In the area of accounting standards, the new IASB standards on intangibles will become mandatory in Europe in 2005. The standards are similar to the US FAS 141 & 142, so there is considerable interest in Europe about the American experience. The need to capture data on intangibles may be the impetus for setting up an EDGAR-like system in Europe as a data repository. With the IASB requirements, it will now be possible to gather company data on a pan-European basis.

(The full report can be found at http://www.euintangibles.net)

Dr. Kenan Jarboe, President of Athena Alliance, moderated the Q&A session. He began with a comment about the importance of PRISM as an “observatory” or learning entity for the interested parties. This is similar to what Athena Alliance hopes to do. While he has similar problems with the hype over the concept of a New Economy, there clearly have been structural changes in the economy. These are not the changes that have been highlighted during the dot.com bubble, but fundamental shifts in the nature of production.
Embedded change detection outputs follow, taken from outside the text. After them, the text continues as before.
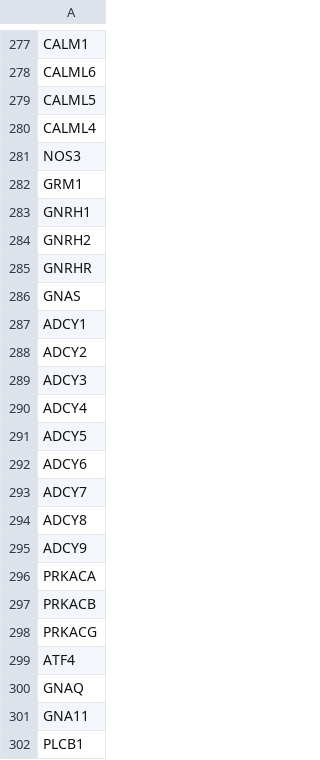
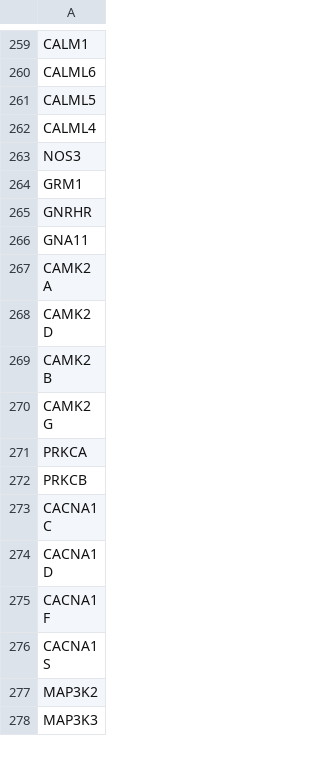
Before and after one commit to vitor77ferreira/Sexual-Differentiation---GeneBridge, a CSV file: genes.csv, drawn as a sheet; only a part is shown, gaps mark what is left out; the shorter side is filled out with more unchanged rows; the diff covers the shown part only.

```diff
--- a/genes.csv
+++ b/genes.csv
@@ -282,21 +264,3 @@ NOS3
 GRM1
-GNRH1
-GNRH2
 GNRHR
-GNAS
-ADCY1
-ADCY2
-ADCY3
-ADCY4
-ADCY5
-ADCY6
-ADCY7
-ADCY8
-ADCY9
-PRKACA
-PRKACB
-PRKACG
-ATF4
-GNAQ
 GNA11
-PLCB1
```
Also changed, not shown: 1 added row and 105 removed rows elsewhere in this file, 1 other file.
We still don’t understand what is happening with the knowledge production function. We understand many of the inputs, and we understand some of the outputs, like the number of patents and copyrights – even though these are poor proxies for innovation. But we really don’t understand what happens inside the black box. We don’t know how those costs and inputs get turned into value added products and services.

Dr. Jarboe noted that one comment Mr. Eustace made during his presentation was especially provocative and interesting when he stated that our IPR régime is unsuited for protecting investments in intangible assets. Dr. Jarboe asked Mr. Eustace if he would elaborate on that point, especially about the problem that there are a number of other forms of intangible assets such as trade secrets, tacit knowledge, and networking effects, that are not in any way protected by existing IPR.

Mr. Eustace replied that one of the key questions is determining what to protect and finding the line between public and private goods. The pharmaceutical industry and its relationship with the regulatory community is a case in point.

With respect to measuring outputs of the knowledge production function, the OECD is doing some very good work. They are trying to create a measurement model but it is very difficult because of the interconnected nature of the knowledge creation process.

Another issue is that of business process patents, which is to some extent a knee-jerk response to the fuzzy problem of protecting software. Europe is taking its time to watch what is happening in the US. He is not convinced that the business process patent is the right approach – it may be far too crude. This has been driven by the shift in the business service sector toward selling intangible assets – a shift from customized research for each client to selling a codified product to meet a client’s needs. Having a limited set of codified products helps streamline the business and increase productivity and profits. In that case, the key question is how to protect original models – and patents may not be the best mechanism. There are many other forms of IPR – some still being invented – that may be more appropriate.

Dr. Jarboe commented that it would be good to see the list of new forms of IPR that PRISM has uncovered.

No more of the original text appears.